◆ **EXERCISE AIM**
Copy every line in the records below that contains the word "fluid".

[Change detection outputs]

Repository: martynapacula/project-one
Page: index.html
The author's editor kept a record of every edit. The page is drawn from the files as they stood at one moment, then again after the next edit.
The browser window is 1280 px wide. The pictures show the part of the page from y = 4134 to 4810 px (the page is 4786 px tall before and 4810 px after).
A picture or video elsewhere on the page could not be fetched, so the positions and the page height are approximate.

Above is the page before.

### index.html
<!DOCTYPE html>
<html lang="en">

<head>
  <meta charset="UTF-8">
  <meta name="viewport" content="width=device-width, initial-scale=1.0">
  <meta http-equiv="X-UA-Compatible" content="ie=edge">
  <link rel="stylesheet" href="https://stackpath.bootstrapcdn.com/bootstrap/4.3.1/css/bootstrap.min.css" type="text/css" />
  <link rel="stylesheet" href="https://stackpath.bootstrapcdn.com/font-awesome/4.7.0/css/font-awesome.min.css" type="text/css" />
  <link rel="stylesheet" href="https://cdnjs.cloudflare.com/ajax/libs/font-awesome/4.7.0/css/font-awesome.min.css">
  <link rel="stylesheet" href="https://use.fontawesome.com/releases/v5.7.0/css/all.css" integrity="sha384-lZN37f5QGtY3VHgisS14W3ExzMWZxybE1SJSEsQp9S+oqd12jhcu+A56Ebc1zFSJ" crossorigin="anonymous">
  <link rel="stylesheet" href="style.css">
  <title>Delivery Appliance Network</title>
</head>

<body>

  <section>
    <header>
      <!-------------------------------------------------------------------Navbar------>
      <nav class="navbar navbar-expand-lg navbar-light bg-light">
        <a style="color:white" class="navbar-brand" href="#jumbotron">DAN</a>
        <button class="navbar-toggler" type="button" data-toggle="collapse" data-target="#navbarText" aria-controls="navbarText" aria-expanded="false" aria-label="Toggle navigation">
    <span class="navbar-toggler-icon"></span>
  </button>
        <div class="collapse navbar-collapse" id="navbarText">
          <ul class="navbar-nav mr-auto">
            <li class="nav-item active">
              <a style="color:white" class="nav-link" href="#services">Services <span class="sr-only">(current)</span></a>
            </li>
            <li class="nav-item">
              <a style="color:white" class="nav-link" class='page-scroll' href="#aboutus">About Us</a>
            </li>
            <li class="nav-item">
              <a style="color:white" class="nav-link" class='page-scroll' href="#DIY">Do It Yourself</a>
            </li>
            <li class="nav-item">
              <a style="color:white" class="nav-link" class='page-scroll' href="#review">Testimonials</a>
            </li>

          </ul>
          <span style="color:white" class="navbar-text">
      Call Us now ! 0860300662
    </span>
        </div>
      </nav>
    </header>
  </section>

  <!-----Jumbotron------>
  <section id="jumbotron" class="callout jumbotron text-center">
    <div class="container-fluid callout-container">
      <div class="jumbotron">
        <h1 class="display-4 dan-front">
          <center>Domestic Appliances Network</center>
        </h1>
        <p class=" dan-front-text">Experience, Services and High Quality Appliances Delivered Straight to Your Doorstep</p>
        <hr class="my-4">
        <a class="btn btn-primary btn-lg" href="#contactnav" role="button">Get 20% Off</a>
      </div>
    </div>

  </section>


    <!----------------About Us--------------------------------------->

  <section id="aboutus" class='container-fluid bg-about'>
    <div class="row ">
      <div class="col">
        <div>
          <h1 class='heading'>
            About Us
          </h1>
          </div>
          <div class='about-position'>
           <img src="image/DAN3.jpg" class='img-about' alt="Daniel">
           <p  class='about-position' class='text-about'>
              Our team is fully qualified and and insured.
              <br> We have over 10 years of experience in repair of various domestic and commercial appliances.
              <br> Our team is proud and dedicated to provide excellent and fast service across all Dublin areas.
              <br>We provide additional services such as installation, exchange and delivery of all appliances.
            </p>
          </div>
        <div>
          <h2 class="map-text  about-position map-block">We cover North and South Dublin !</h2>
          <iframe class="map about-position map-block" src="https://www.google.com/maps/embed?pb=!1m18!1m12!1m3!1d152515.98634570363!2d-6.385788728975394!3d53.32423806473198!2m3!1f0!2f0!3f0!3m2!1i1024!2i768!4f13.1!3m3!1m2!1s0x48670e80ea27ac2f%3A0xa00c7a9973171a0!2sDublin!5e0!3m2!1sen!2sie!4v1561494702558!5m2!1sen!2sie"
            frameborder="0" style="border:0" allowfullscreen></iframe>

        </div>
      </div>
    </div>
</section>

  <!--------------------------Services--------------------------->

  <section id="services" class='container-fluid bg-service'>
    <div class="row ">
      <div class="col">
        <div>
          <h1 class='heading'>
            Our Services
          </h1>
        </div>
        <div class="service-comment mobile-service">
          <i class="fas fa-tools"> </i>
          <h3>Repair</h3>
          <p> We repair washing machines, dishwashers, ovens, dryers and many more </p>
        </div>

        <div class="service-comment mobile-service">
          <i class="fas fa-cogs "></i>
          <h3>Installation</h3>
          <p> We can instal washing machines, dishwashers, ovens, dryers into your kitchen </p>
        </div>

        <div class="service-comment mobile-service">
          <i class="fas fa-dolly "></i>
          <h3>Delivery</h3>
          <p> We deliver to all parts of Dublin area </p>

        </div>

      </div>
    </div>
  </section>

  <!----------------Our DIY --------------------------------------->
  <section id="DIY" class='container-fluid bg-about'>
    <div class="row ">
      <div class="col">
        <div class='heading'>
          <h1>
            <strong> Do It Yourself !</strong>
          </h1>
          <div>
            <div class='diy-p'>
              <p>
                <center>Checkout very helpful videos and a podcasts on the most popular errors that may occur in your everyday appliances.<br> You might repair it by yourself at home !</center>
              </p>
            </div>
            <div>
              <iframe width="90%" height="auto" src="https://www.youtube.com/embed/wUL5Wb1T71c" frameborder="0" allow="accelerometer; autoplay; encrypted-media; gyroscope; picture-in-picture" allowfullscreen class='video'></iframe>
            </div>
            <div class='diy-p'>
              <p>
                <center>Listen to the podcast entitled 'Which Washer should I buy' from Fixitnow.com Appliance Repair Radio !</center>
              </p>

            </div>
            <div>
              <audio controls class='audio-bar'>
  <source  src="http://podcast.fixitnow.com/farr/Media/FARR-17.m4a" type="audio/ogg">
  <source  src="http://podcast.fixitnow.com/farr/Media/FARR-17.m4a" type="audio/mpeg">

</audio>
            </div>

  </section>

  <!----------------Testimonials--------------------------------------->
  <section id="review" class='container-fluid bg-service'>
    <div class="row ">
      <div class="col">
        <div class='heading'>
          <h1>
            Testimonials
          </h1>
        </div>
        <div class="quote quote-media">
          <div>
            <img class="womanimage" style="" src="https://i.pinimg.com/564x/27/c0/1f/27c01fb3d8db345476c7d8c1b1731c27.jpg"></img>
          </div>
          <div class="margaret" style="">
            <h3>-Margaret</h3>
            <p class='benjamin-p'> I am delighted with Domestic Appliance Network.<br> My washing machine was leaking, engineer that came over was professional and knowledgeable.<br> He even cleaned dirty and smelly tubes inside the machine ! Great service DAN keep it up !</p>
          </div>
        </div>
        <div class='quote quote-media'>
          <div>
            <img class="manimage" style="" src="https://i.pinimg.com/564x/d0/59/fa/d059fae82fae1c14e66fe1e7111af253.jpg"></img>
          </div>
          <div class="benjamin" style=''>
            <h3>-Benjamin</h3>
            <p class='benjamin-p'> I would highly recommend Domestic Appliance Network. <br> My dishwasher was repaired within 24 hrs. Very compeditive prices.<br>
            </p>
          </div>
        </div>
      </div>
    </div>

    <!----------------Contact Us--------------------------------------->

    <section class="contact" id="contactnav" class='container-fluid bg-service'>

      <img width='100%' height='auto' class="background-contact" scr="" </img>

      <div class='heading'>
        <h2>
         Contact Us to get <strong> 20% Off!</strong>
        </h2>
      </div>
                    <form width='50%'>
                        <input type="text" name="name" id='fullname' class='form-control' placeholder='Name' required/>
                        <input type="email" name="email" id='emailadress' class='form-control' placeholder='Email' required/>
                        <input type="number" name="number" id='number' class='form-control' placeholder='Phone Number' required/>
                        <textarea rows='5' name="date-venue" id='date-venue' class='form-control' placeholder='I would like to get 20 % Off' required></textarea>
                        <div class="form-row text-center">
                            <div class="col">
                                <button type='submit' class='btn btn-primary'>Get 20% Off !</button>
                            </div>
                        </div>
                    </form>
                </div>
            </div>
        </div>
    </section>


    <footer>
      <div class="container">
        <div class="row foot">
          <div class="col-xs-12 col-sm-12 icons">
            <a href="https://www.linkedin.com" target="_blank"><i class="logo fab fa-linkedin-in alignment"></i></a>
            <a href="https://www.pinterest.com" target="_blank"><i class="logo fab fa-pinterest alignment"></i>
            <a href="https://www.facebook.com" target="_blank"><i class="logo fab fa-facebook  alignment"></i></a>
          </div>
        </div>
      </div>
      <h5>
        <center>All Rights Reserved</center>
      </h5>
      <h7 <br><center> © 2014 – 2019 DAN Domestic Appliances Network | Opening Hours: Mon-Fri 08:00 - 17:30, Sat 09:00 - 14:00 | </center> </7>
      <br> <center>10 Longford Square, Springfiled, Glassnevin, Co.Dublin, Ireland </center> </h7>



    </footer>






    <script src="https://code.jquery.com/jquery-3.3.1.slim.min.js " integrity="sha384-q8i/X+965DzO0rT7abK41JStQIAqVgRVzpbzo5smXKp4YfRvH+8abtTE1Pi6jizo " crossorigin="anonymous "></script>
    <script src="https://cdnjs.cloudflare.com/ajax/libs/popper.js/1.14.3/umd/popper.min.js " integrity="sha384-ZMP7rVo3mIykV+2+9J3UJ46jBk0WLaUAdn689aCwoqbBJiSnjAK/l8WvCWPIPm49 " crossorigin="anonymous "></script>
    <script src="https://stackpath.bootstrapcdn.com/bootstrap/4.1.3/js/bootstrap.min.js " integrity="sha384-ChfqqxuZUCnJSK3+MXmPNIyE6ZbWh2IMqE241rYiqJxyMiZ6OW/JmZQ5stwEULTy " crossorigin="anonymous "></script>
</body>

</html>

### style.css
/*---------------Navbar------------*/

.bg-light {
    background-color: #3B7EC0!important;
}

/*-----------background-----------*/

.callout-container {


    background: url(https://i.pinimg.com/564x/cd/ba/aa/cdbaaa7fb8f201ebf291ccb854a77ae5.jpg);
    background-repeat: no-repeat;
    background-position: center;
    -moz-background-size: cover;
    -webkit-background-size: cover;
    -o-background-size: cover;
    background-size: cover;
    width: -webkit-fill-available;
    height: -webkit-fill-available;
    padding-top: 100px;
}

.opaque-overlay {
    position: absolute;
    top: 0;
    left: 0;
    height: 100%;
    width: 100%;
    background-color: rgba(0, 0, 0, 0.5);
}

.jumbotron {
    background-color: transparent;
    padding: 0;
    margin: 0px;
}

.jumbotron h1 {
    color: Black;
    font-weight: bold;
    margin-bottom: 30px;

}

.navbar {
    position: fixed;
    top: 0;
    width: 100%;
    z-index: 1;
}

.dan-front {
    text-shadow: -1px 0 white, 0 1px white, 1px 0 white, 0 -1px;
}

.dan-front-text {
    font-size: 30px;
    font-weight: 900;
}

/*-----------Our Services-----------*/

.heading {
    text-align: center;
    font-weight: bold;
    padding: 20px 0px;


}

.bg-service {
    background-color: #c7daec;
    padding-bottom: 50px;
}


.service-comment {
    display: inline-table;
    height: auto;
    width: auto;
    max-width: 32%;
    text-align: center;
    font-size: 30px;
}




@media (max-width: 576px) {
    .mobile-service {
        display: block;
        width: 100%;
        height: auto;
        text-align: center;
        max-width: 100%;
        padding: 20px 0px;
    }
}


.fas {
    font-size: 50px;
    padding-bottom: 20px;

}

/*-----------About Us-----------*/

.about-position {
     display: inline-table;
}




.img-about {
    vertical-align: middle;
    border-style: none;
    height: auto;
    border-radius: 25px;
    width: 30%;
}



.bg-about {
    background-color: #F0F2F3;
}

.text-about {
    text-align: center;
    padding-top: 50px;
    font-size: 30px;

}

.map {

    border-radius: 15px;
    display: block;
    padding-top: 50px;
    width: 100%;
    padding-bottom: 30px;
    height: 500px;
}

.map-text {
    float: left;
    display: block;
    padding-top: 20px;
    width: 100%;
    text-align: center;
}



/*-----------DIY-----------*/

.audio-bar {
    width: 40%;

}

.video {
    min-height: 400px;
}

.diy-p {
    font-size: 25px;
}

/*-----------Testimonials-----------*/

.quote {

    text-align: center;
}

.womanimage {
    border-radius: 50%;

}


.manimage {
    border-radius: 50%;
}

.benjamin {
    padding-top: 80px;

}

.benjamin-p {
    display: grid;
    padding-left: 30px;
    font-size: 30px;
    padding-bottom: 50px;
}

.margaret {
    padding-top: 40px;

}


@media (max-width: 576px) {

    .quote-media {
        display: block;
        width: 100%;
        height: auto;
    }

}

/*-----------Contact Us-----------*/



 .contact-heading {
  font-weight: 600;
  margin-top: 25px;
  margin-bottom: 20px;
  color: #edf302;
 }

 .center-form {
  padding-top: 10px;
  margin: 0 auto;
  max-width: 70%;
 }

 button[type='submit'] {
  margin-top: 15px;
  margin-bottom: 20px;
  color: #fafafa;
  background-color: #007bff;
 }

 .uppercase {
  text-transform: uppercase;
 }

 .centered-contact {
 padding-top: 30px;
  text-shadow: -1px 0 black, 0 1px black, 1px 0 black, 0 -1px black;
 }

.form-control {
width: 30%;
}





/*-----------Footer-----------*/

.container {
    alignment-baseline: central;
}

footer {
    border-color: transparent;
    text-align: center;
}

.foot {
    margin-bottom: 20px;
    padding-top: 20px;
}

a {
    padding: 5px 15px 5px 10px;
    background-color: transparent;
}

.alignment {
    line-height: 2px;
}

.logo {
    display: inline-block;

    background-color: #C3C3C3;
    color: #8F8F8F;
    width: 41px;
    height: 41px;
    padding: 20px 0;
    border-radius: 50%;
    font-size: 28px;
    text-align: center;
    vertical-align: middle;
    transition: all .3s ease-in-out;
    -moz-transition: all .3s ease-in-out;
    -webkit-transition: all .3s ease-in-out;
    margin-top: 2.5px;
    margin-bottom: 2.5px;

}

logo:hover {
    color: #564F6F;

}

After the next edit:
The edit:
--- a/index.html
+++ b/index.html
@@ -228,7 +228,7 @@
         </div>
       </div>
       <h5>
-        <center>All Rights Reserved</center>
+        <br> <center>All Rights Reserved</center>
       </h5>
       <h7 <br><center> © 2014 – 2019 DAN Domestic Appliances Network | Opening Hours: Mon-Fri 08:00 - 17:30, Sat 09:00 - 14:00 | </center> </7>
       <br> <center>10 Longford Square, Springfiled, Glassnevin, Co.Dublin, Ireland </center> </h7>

◆ **TASK SOLUTION**
    <div class="container-fluid callout-container">
  <section id="aboutus" class='container-fluid bg-about'>
  <section id="services" class='container-fluid bg-service'>
  <section id="DIY" class='container-fluid bg-about'>
  <section id="review" class='container-fluid bg-service'>
    <section class="contact" id="contactnav" class='container-fluid bg-service'>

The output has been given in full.